The statute, as written, appears to confer protections to tenants who enter into leases “subsequent to” a conversion. However, to read the statute literally, as we did in Paikoff, would afford all tenants Martin Act protections, including those who enter into leases years beyond the conversion. Surely this was not the objective of the Legislature.
Indeed, the purpose of General Business Law § 352-eeee, as amended, was “to increase protections for tenants living in buildings undergoing conversion” (Governor's Approval Mem., Bill Jacket, L. 1982, ch. 555). Responding to the steady increase in cooperative and condominium conversions, and the tight rental market, the Legislature amended the General Business Law to
“provide adequate protection to tenants faced with losing an apartment which may have been their dwelling place for many years * * *. [B]ecause of the scarcity of apartments, conversion sponsors often have an unfair bargaining position vis a vis the tenants in occupancy of a building facing conversion” (Sponsors' Mem., Bill Jacket, L. 1982, ch. 555).
Clearly, in amending the statute, the Legislature's goal was to protect only those tenants who faced eviction during the conversion process, and not those, like the Gabriels, who freely entered into leases years beyond the completion of that process.
Finally, in light of the direct conflict of authority on this issue, I respectfully invite the Legislature to clarify the meaning of a non-purchasing tenant to ensure its consistent application in all cases.
Accordingly, I would affirm the order of the court below.
1. Although the landlord, in its petition, does not indicate whether it is a sponsor or shareholder of the cooperative, it is implicit from the briefs that the landlord is a sponsor.

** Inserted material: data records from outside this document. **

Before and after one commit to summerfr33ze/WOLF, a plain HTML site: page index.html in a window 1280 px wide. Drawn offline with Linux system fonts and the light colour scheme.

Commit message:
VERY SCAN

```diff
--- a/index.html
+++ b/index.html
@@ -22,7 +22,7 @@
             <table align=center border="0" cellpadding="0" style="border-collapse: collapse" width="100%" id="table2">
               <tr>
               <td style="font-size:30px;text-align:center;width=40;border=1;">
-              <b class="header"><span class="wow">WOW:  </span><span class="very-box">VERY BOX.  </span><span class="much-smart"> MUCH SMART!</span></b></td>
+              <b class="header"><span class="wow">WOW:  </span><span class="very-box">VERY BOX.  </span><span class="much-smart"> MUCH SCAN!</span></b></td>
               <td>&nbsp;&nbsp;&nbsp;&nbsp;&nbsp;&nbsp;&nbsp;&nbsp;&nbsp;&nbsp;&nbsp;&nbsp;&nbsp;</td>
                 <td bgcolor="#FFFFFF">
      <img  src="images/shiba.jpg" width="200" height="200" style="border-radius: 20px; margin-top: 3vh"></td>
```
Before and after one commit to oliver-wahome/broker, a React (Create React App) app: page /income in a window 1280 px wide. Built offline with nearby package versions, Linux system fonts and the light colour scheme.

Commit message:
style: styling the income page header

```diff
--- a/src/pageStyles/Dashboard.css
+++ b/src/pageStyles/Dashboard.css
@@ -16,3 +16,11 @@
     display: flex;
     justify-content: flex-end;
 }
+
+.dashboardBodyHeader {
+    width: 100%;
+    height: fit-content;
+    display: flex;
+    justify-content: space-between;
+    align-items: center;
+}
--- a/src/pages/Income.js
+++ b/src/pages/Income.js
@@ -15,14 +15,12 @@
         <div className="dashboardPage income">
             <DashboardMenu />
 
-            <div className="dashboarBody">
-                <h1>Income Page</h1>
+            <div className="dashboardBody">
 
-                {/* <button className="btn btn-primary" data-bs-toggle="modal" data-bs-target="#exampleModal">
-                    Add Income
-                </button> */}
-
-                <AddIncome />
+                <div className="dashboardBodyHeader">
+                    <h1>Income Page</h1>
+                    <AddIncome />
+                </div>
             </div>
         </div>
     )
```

PESCE, P.J., and ARONIN, J., concur. PATTERSON, J., dissents in a separate memorandum.